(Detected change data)
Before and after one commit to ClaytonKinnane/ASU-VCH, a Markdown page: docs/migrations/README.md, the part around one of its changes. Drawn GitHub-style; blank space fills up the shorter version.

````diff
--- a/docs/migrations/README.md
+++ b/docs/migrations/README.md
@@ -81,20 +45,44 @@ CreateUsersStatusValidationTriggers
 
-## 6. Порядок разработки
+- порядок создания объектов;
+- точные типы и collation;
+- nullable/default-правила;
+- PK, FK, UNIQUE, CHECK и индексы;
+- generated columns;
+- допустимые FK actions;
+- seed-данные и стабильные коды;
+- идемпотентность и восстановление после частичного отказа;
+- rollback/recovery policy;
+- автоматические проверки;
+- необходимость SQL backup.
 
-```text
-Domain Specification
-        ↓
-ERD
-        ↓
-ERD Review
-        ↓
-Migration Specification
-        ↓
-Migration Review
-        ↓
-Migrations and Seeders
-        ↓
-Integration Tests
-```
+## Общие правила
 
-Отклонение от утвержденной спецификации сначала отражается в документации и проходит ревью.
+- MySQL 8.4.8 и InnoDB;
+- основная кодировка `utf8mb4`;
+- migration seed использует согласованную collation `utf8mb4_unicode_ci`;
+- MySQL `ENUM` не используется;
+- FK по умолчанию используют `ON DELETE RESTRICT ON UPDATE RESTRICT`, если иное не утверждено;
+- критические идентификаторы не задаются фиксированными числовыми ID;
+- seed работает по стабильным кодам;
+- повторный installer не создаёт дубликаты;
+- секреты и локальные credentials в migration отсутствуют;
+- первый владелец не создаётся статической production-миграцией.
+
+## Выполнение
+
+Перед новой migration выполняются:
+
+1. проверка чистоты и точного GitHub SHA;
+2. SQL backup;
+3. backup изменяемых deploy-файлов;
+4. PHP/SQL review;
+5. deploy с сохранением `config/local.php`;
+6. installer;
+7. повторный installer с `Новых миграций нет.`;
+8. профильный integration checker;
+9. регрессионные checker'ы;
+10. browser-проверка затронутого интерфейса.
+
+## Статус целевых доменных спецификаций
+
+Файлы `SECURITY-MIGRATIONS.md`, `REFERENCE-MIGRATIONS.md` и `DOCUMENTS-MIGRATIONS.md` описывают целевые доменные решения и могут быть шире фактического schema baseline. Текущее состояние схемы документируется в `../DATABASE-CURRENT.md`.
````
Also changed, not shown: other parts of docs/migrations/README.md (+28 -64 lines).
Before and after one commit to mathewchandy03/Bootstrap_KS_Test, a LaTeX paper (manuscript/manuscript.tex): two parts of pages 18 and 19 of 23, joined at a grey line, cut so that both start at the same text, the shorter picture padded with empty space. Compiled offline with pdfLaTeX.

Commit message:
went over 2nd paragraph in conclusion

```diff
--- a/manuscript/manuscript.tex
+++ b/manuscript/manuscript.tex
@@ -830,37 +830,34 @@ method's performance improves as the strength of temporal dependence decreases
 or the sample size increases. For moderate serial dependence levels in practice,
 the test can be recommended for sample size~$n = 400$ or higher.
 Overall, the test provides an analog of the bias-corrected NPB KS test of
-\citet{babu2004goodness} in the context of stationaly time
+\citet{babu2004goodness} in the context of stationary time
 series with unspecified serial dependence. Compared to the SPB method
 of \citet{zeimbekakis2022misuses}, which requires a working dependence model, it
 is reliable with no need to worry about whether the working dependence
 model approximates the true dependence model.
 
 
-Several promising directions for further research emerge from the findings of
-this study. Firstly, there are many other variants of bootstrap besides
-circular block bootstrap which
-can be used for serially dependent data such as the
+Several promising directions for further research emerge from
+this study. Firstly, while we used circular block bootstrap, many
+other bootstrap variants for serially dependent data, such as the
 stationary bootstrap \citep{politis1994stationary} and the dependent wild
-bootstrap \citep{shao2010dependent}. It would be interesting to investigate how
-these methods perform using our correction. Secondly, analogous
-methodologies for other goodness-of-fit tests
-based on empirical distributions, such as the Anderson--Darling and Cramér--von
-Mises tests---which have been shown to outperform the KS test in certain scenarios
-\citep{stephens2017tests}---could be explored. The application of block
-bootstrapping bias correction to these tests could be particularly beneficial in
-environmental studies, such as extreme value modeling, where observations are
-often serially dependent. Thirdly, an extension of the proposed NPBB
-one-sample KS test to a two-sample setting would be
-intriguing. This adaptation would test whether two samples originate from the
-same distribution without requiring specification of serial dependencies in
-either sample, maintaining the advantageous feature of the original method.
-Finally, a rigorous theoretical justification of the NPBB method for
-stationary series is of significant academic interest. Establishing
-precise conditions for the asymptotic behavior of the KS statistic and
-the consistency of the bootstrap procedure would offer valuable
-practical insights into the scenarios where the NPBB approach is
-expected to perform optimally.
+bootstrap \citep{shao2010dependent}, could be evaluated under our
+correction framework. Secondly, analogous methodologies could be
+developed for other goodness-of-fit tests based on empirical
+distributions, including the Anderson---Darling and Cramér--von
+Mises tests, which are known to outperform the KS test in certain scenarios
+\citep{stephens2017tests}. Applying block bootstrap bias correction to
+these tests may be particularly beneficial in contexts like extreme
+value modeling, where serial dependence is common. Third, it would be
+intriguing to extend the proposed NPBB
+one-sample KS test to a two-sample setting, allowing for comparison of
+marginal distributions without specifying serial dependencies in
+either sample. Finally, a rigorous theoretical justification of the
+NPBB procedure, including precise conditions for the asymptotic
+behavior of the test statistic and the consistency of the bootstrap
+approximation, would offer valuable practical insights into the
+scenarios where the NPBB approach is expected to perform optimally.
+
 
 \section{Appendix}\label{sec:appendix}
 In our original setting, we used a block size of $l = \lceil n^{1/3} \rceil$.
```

*WORK TO BE COMPLETED*
Extract every line from the records above that contains the word "could".

*COMPLETED EXERCISE*
-\citep{stephens2017tests}---could be explored. The application of block
-bootstrapping bias correction to these tests could be particularly beneficial in
+bootstrap \citep{shao2010dependent}, could be evaluated under our
+correction framework. Secondly, analogous methodologies could be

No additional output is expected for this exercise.